When American dance music runs low on ideas, it often seems to appropriate the latest British craze. At the moment, that is dubstep.
Morphing from the 2-step and drum-n-bass genres, the tough drum patterns and syncopated basslines of dubstep make its appeal universal. The American translation of this very British sound, however, is a whole other entity.
Dubstep has moved up the American ranks quicker than other, though decidedly underground, offshoots of dance music. Ensconced in the main room and/or main stage at large parties and raves, the dubstep headliner often shares equal billing with the trance and house headliners. Think of it as similar to hip hop, but with no rapper and even more bass.
For L.A.’s Reid Speed, who originally came to the public’s attention through drum-n-bass, dubstep is not only more palatable to audiences, but it’s also a more accepting culture than the insular drum-n-bass world. And now, Play Me Records, which she founded in 2009, holds the position of top American dubstep label on Beatport. Its offshoot imprint, Play Me Too, has just released a compilation of up-and-coming producers from around the globe called Play Me Too Presents The New Blood Of Dubstep.
“I started the label after a series of musical projects I put a lot of energy into didn’t go anywhere,” says the transplanted New Yorker. “I wanted to do something where I was in control. If there’s one thing I’m good at, it’s picking tunes.

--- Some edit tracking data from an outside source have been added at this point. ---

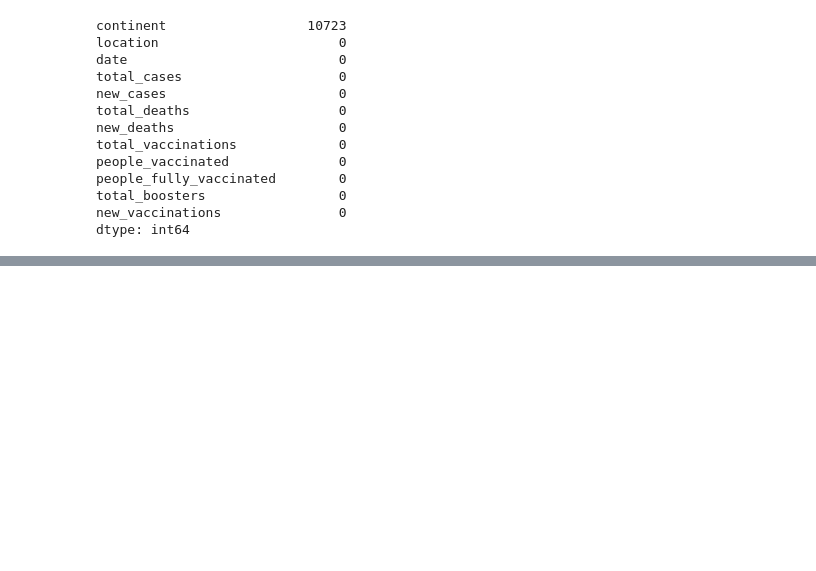
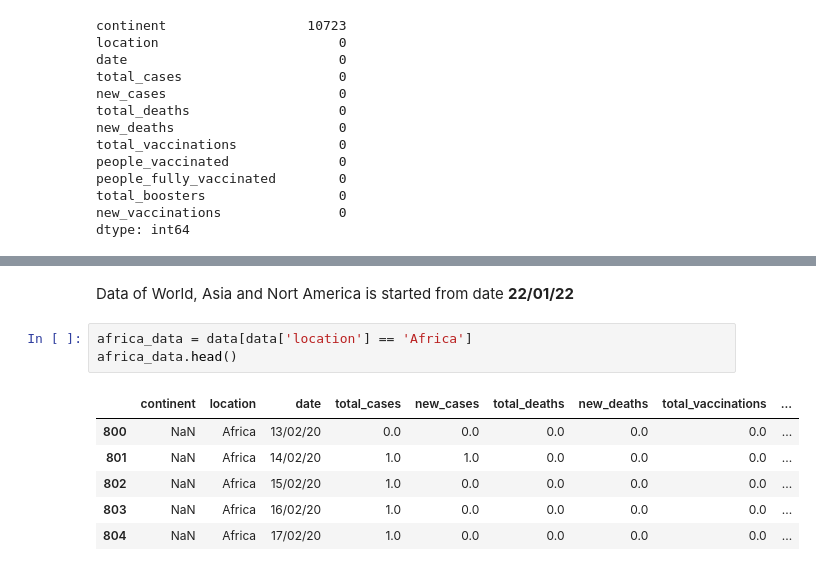
Before and after one commit to SirajAtFiverr/DataScience, a Jupyter notebook: practise.ipynb, the cells around one changed output, grey strips where cells are left out. Cells and saved outputs as stored; diff of their text form; blank space fills up the shorter version.

```diff
--- a/practise.ipynb
+++ b/practise.ipynb
@@ -129,0 +221,12 @@ dtype: int64
+# %% [markdown]
+Data of World, Asia and Nort America is started from date **22/01/22**
+# %%
+africa_data = data[data['location'] == 'Africa']
+africa_data.head()
+# %% [output]
+|  | continent | location | date | total_cases | new_cases | total_deaths | new_deaths | total_vaccinations | ... |
+| 800 | NaN | Africa | 13/02/20 | 0.0 | 0.0 | 0.0 | 0.0 | 0.0 | ... |
+| 801 | NaN | Africa | 14/02/20 | 1.0 | 1.0 | 0.0 | 0.0 | 0.0 | ... |
+| 802 | NaN | Africa | 15/02/20 | 1.0 | 0.0 | 0.0 | 0.0 | 0.0 | ... |
+| 803 | NaN | Africa | 16/02/20 | 1.0 | 0.0 | 0.0 | 0.0 | 0.0 | ... |
+| 804 | NaN | Africa | 17/02/20 | 1.0 | 0.0 | 0.0 | 0.0 | 0.0 | ... |
```
Also changed, not shown: parts of 25 cells of this notebook, 1 other file.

I could put what I was good at to use without needing anyone else.”
Originally, Play Me was set up to mimic Speed’s multi-genre DJ sets, which incorporate drum-n-bass, electro-house, and dubstep—anything with a lot of bass in it. The imprint veered towards dubstep, she says, because Beatport prefers single-genre labels, the timing was right, and it had the most appealing bass component.